## What is being asked
The response should consist of every line below, restated exactly, with no pictures.

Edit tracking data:
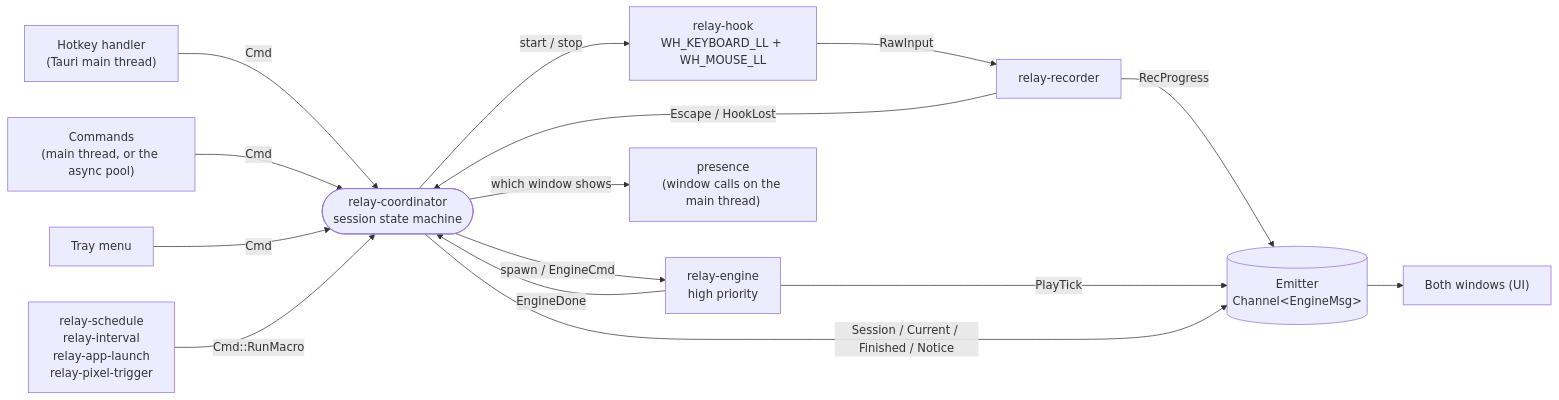
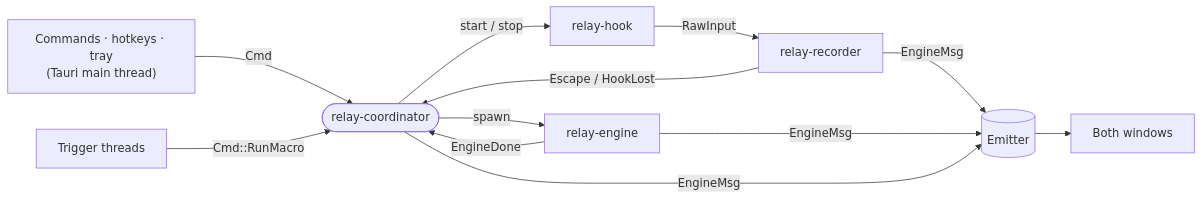
The second of 6 diagrams in docs/engineering/architecture.md (HappyRave/Relay), drawn with Mermaid before and after one commit. The commit also changed other lines of this file and 3 other files, not shown here.

First line of the commit message:
docs(engineering): architecture, core, platform and app, rewritten short

````diff
--- a/docs/engineering/architecture.md
+++ b/docs/engineering/architecture.md
@@ -75,18 +45,12 @@
 ```mermaid
 flowchart LR
-    hk["Hotkey handler<br/>(Tauri main thread)"] -- Cmd --> C
-    ui["Commands<br/>(main thread, or the async pool)"] -- Cmd --> C
-    tray["Tray menu"] -- Cmd --> C
-    T["relay-schedule<br/>relay-interval<br/>relay-app-launch<br/>relay-pixel-trigger"] -- "Cmd::RunMacro" --> C
-    C(["relay-coordinator<br/>session state machine"])
-    C -- "start / stop" --> H["relay-hook<br/>WH_KEYBOARD_LL + WH_MOUSE_LL"]
+    src["Commands · hotkeys · tray<br/>(Tauri main thread)"] -- Cmd --> C
+    T["Trigger threads"] -- "Cmd::RunMacro" --> C
+    C(["relay-coordinator"])
+    C -- "start / stop" --> H["relay-hook"]
     H -- RawInput --> R["relay-recorder"]
-    R -- "RecProgress" --> E[("Emitter<br/>Channel&lt;EngineMsg&gt;")]
     R -- "Escape / HookLost" --> C
-    C -- "spawn / EngineCmd" --> P["relay-engine<br/>high priority"]
-    P -- "PlayTick" --> E
+    C -- spawn --> P["relay-engine"]
     P -- "EngineDone" --> C
-    C -- "Session / Current / Finished / Notice" --> E
-    C -- "which window shows" --> PR["presence<br/>(window calls on the main thread)"]
-    E --> W["Both windows (UI)"]
+    R & P & C -- EngineMsg --> E[("Emitter")] --> W["Both windows"]
 ```
````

## Result
The second of 6 diagrams in docs/engineering/architecture.md (HappyRave/Relay), drawn with Mermaid before and after one commit. The commit also changed other lines of this file and 3 other files, not shown here.

First line of the commit message:
docs(engineering): architecture, core, platform and app, rewritten short

````diff
--- a/docs/engineering/architecture.md
+++ b/docs/engineering/architecture.md
@@ -75,18 +45,12 @@
 ```mermaid
 flowchart LR
-    hk["Hotkey handler<br/>(Tauri main thread)"] -- Cmd --> C
-    ui["Commands<br/>(main thread, or the async pool)"] -- Cmd --> C
-    tray["Tray menu"] -- Cmd --> C
-    T["relay-schedule<br/>relay-interval<br/>relay-app-launch<br/>relay-pixel-trigger"] -- "Cmd::RunMacro" --> C
-    C(["relay-coordinator<br/>session state machine"])
-    C -- "start / stop" --> H["relay-hook<br/>WH_KEYBOARD_LL + WH_MOUSE_LL"]
+    src["Commands · hotkeys · tray<br/>(Tauri main thread)"] -- Cmd --> C
+    T["Trigger threads"] -- "Cmd::RunMacro" --> C
+    C(["relay-coordinator"])
+    C -- "start / stop" --> H["relay-hook"]
     H -- RawInput --> R["relay-recorder"]
-    R -- "RecProgress" --> E[("Emitter<br/>Channel&lt;EngineMsg&gt;")]
     R -- "Escape / HookLost" --> C
-    C -- "spawn / EngineCmd" --> P["relay-engine<br/>high priority"]
-    P -- "PlayTick" --> E
+    C -- spawn --> P["relay-engine"]
     P -- "EngineDone" --> C
-    C -- "Session / Current / Finished / Notice" --> E
-    C -- "which window shows" --> PR["presence<br/>(window calls on the main thread)"]
-    E --> W["Both windows (UI)"]
+    R & P & C -- EngineMsg --> E[("Emitter")] --> W["Both windows"]
 ```
````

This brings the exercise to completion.